“Outside, outside,” replied Fagin, pushing the boy before him towards the door, and looking vacantly over his head. “Say I’ve gone to sleep—they’ll believe you. You can get me out, if you take me so.”
On the last day of his life, Fagin hallucinates all the boys from his gang, but when Oliver visits accompanied by Mr. Brownlow, he incorporates the real boy into his fantasy: Oliver will help him escape jail—and the gallows. Fagin’s insistence that the guards will believe Oliver underscores the boy’s innocence and highlights Fagin’s continuous scheming. Even in his own madness, Fagin recognizes that he can profit from Oliver’s inherent goodness.
Take a Study Break
Every Shakespeare Play Summed Up in a Quote from The Office
Every Book on Your English Syllabus, Summed Up in Marvel Quotes
A Roundup of the Funniest Great Gatsby Memes You'll Ever See
QUIZ: How Many of These Literary Jeopardy! Questions Can You Answer Correctly?
7 "Crazy" Women in Literature Who Were Actually Being Totally Reasonable

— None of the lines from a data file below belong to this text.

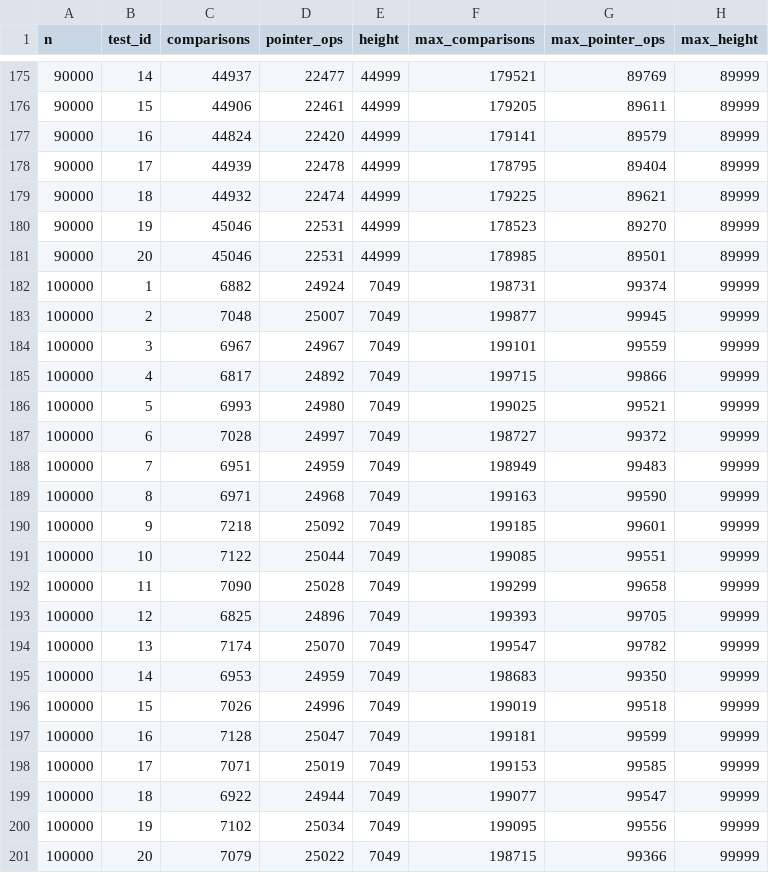
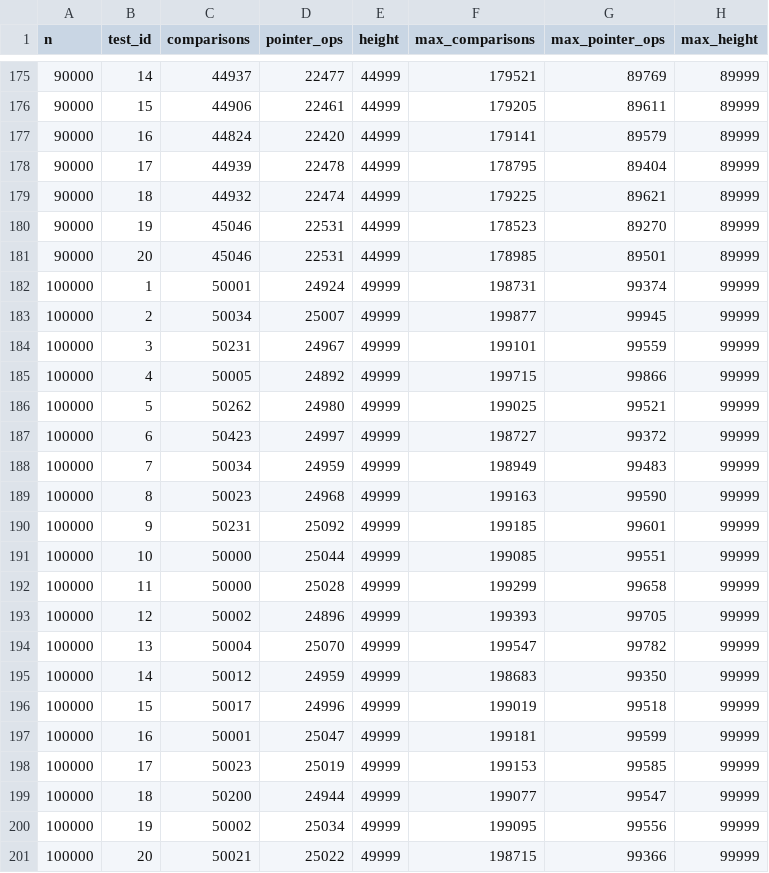
Before and after one commit to TaZofia/sem4, a CSV file: aisd/lista4cpp/zad2/random_delete_after_ascending_insert.csv, drawn as a sheet; only a part is shown, gaps mark what is left out.

```diff
--- a/aisd/lista4cpp/zad2/random_delete_after_ascending_insert.csv
+++ b/aisd/lista4cpp/zad2/random_delete_after_ascending_insert.csv
@@ -181,21 +181,21 @@ n,test_id,comparisons,pointer_ops,height,max_comparisons,max_pointer_ops,max_hei
 90000,20,45046,22531,44999,178985,89501,89999
-100000,1,6882,24924,7049,198731,99374,99999
-100000,2,7048,25007,7049,199877,99945,99999
-100000,3,6967,24967,7049,199101,99559,99999
-100000,4,6817,24892,7049,199715,99866,99999
-100000,5,6993,24980,7049,199025,99521,99999
-100000,6,7028,24997,7049,198727,99372,99999
-100000,7,6951,24959,7049,198949,99483,99999
-100000,8,6971,24968,7049,199163,99590,99999
-100000,9,7218,25092,7049,199185,99601,99999
-100000,10,7122,25044,7049,199085,99551,99999
-100000,11,7090,25028,7049,199299,99658,99999
-100000,12,6825,24896,7049,199393,99705,99999
-100000,13,7174,25070,7049,199547,99782,99999
-100000,14,6953,24959,7049,198683,99350,99999
-100000,15,7026,24996,7049,199019,99518,99999
-100000,16,7128,25047,7049,199181,99599,99999
-100000,17,7071,25019,7049,199153,99585,99999
-100000,18,6922,24944,7049,199077,99547,99999
-100000,19,7102,25034,7049,199095,99556,99999
-100000,20,7079,25022,7049,198715,99366,99999
+100000,1,50001,24924,49999,198731,99374,99999
+100000,2,50034,25007,49999,199877,99945,99999
+100000,3,50231,24967,49999,199101,99559,99999
+100000,4,50005,24892,49999,199715,99866,99999
+100000,5,50262,24980,49999,199025,99521,99999
+100000,6,50423,24997,49999,198727,99372,99999
+100000,7,50034,24959,49999,198949,99483,99999
+100000,8,50023,24968,49999,199163,99590,99999
+100000,9,50231,25092,49999,199185,99601,99999
+100000,10,50000,25044,49999,199085,99551,99999
+100000,11,50000,25028,49999,199299,99658,99999
+100000,12,50002,24896,49999,199393,99705,99999
+100000,13,50004,25070,49999,199547,99782,99999
+100000,14,50012,24959,49999,198683,99350,99999
+100000,15,50017,24996,49999,199019,99518,99999
+100000,16,50001,25047,49999,199181,99599,99999
+100000,17,50023,25019,49999,199153,99585,99999
+100000,18,50200,24944,49999,199077,99547,99999
+100000,19,50002,25034,49999,199095,99556,99999
+100000,20,50021,25022,49999,198715,99366,99999
```
Also changed, not shown: aisd/lista4cpp/zad2/ascending_insert.csv, aisd/lista4cpp/zad6/ascending_insert.csv, 35 other files.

Honest Names for All the Books on Your English Syllabus
QUIZ: Are You a Hero, a Villain, or an Anti-Hero?